“That syncopated beat. Have you ever listened to ska music, Roger? It evolved out of that between the 1950s and ‘60s. The music’s accent is on the upbeat, not the downbeat. It’s a somewhat unexpected rhythmic event.”
 
“Yes,” I said, “I think I know what you mean. Reggae seems to be ‘bouncy’ to me. It makes me wanna dance!”
 
“Agreed! As for the term, ‘reggae,’ there are apparently conflicting tales of its origins: it either comes from the Jamaican term for ‘raggedy clothes’ or ‘rags,’ or, if you wish to take it from the words of Bob Marley himself, it is derived from Spanish ‘reg-,’ as in, ‘king,’ or ‘king’s music.’”
 
“Wow,” I exclaimed. “Who to believe?!”
 
“Well,” Michael replied, “that doesn’t matter as much as its sound. It usually brings to mind beaches and sunlight for me.”
 
“As for me, too,” I added.
 
“Ska was around in the ‘50s and reggae-proper arrived in the ‘60s—around the time psychedelic music wooed the States. Instruments used for the production of reggae were primarily the steel drum, acoustic and electric drums, guitar, organ, and bass guitar.
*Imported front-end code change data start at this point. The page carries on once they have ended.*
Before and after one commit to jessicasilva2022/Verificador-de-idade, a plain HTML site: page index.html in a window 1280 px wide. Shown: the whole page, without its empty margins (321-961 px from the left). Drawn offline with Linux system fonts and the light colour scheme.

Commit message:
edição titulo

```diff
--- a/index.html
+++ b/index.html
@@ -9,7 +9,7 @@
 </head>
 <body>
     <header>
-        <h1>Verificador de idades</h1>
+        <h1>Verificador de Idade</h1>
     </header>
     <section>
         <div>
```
On the guitar, a player would use a ‘double skank’ strum, while all the other musicians flushed out the arrangement. Calypso music, which was around much earlier, also had its hand at influencing reggae: listen to this early, early reggae hit with a ‘double skank’ guitar rhythm, Hopeton Lewis’ ‘Take it Easy’!”
 
“Well, ain’t that an ear-pleaser, Michael. What else you got in that ‘rock box’ of yours, Michael?”
 
Michael smiled and paged through his favorites. “How ‘bout this one, Roger? It’s a mysterious sounding dub tune with a cool organ part—‘A Murderous Dub’ by King Tubby!”
 
“Ooo, cool, Michael. Hmmm … I wonder what my faves might be. Definitely Bob Marley, since he was around since 1963. And maybe some King Tubby. We both dig him! Well, here are my Picks of the Week.”
 

Bob Marley

 

Roger’s SoundCloud Picks of the Week
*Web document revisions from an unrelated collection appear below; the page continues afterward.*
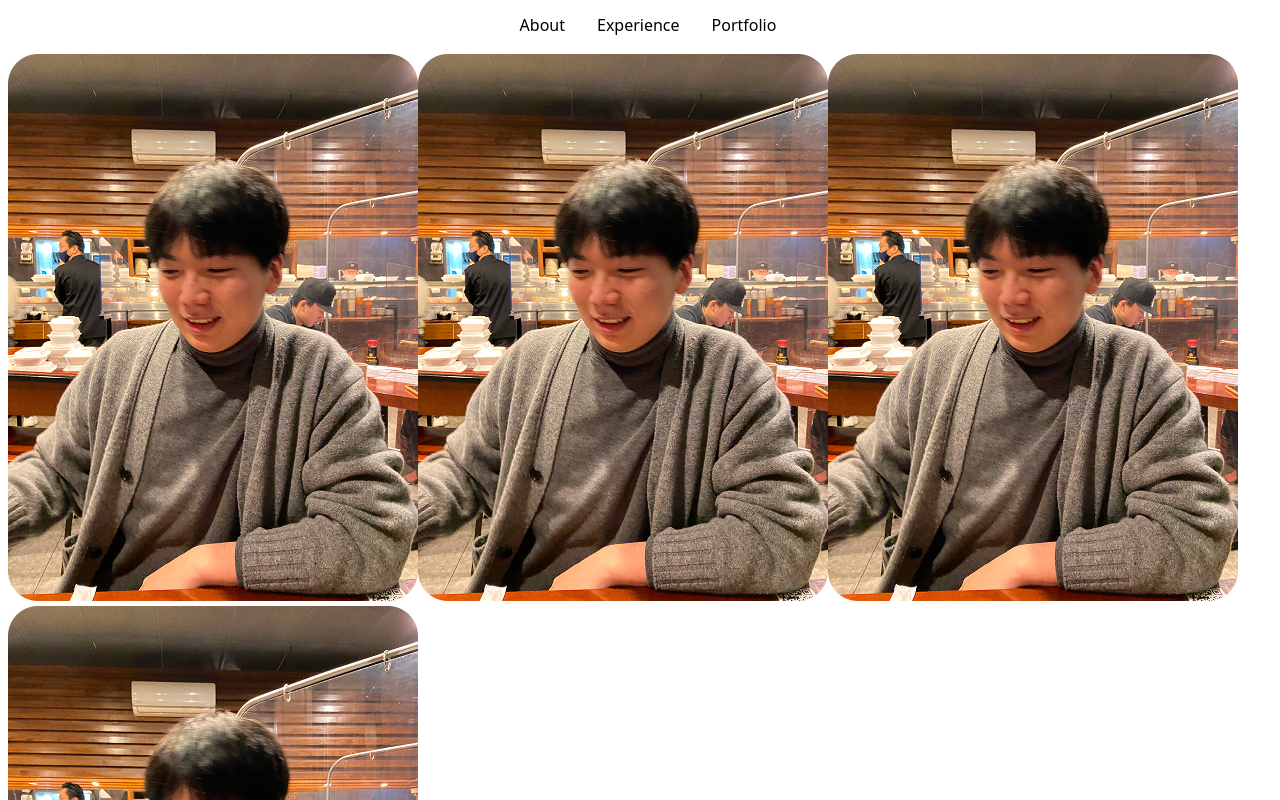
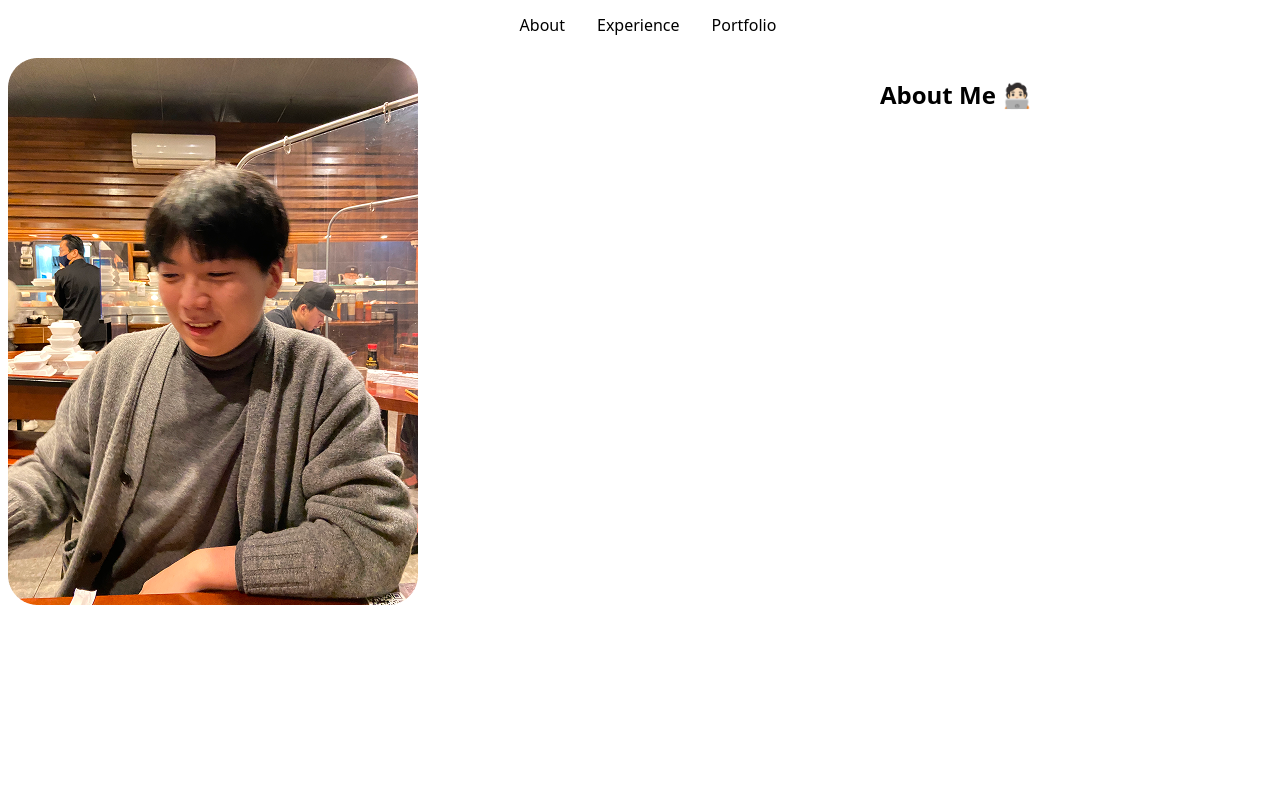
Before and after one commit to euidml/euidml.github.io, a React (Create React App) app: page / in a window 1280 px wide. Shown: the top 800 px of the page. Built offline with nearby package versions, Linux system fonts and the light colour scheme.

Commit message:
added suitable margin/padding in About Me #8

```diff
--- /dev/null
+++ b/src/About/About.css
@@ -0,0 +1,13 @@
+#about_me {
+    padding-top: 50px;
+    width: 100%; /* Full width */
+    display: flex;
+}
+#profile_picture {
+    width: 50%;
+}
+#biography {
+    width: 50%;
+    display: flex;
+    justify-content: center;
+}
--- a/src/About/About.js
+++ b/src/About/About.js
@@ -0,0 +1,22 @@
+import { useEffect, useState } from "react";
+import profile from "../images/profile.png";
+import './About.css';
+
+
+
+function About(){
+    return(
+        <>
+            <div id="about_me">
+                <div id="profile_picture">
+                    <img src={profile} />
+                </div>
+                <div id="biography">
+                    <h2> About Me 🧑🏻‍💻 </h2>
+                </div>
+            </div>
+        </>
+    );
+}
+
+export default About;
--- a/src/App.js
+++ b/src/App.js
@@ -1,18 +1,15 @@
 // import logo from './logo.svg';
-import edward from "./images/Edward.png";
 import "./App.css";
 import NavBar from "./Navbar/Navbar";
+import About from "./About/About";
+
+
+
 function App() {
   return (
     <>
       <NavBar/>
-      <div className="App">
-        <p className="description">Hi this is Sabriana</p>
-        <img src={edward} />
-        <img src={edward} />
-        <img src={edward} />
-        <img src={edward} />
-      </div>
+      <About/>
     </>
   );
 }
```
Also changed, not shown: src/images/profile.png (renamed from src/images/Edward.png).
Here are my SoundCloud picks of the week for Folk Music. Give a listen, and if you like what you hear, please ‘like,’ and ‘repost’ the tracks you enjoy on SoundCloud, Twitter, and/or Facebook. This is a great opportunity for you to support the creative work of the following fine artists.

 

 no woman no cry – Bob Marley & Erika Badu & Jimmy Cliff – chubblesterol – [Reggae]

 

 

♦ Bionic Horn Dub – King Tubby – DFA Records – [Reggae]

 

 

♦ Reggae Music – 1814Reggae – [Reggae]

 

 

The Blue Sky Highway™ is
Roger Allen Baut – Michael Ash Sharbaugh
and Adrian Hallam

blue sky highway

 

About Roger Allen Baut